Responding to claims from the outgoing president, a political science professor says President Obama would have been disappointed in a hypothetical third run for the White House.
"Take any one of the better potential Republican candidates and add to that Donald Trump," observes Dr. Charles Dunn. "They would have made mincemeat regarding (Obama's) policies, which are very unpopular."
Citing his popular "vision" for America, Obama said in a recent interview that he could have "mobilized a majority of American people" to win a third term if the U.S. Constitution allowed.
Some political analysts saw that comment as a swipe at Hillary Clinton, since post-election analysis has faulted her arrogant, champagne-popping campaign for ignoring advice and warnings from grassroots Democrats.
But Dunn says Americans also ran from Obama's eight years in office and voted for change in Washington, D.C.
In a fictional race with Obama on the ballot, predicts Dunn, rural white voters who voted for him in 2008 and 2012 would have voted for Trump in November.
In fact, one-third of the 700 counties that twice voted for Obama voted for Trump over Clinton, politicalinsider.com reported after Election Day.
The Trump campaign declared in July that it intended to compete for the vital Electoral College votes in the Rust Belt states, Kellyanne Conway, Trump's senior advisor, stated at the time.
"I think Hillary Clinton’s comment in West Virginia, that she will, quote 'put the coal industry out of business,' reverberates westward from West Virginia," Conway said, "right through the Midwest, right through the Rust Belt states like Ohio, Pennsylvania, Indiana, Michigan, possibly Iowa and Wisconsin."
But the underdog, underfunded Republican nominee was predicted to lose - and lose badly - to Clinton.
Much like Obama's visions of Election Day grandeur, news website Politico was predicting in October that Trump's only shot was winning Ohio, "and even that is no longer the comfortable bet for Trump it appeared as recently as a month ago," the story stated.
"Trump confronts Rust Belt rejection," the pre-Election Day headline warned.
In the state of Wisconsin, Obama defeated Mitt Romney in 2012, pulling in 1.6 million votes to 1.4 million for Romney.

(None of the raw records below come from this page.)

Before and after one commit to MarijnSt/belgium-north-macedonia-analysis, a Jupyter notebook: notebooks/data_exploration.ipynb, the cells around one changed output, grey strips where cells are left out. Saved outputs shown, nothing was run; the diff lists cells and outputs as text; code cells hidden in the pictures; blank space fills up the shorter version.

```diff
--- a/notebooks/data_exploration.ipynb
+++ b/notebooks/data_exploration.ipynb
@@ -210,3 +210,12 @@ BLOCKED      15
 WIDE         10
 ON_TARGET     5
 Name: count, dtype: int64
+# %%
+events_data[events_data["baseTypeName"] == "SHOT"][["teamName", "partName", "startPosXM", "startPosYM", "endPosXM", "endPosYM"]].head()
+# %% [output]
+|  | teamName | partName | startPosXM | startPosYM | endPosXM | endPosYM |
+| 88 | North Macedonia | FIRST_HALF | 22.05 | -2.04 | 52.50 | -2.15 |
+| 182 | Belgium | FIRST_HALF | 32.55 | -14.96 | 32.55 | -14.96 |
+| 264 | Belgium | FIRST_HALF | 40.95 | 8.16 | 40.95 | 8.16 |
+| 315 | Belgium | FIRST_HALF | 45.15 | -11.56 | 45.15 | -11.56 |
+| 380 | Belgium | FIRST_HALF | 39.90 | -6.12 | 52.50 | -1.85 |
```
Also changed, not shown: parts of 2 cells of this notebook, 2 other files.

Four years later, 1.4 million voters – the same number who chose loser Romney - chose Trump over Clinton, who garnered 1.38 million voters and lost by approximately 22,000 votes.
Clinton never visited Wisconsin during her campaign.
But could Obama have kept Wisconsin - and other Rust Belt states - for a third time?
A post-election analysis by liberal news outlet NPR showed that Trump won 22 counties there that voted for Obama. Those counties, NPR reported, "have some of the highest unemployment rates in the state."
The analysis also found that 12 counties in Michigan flipped to Trump and 31 of 99 Iowa counties went for the GOP nominee. Trump won Iowa's "bellwether" county of Cedar by 18 points after Obama carried it by four points in 2012, NPR found.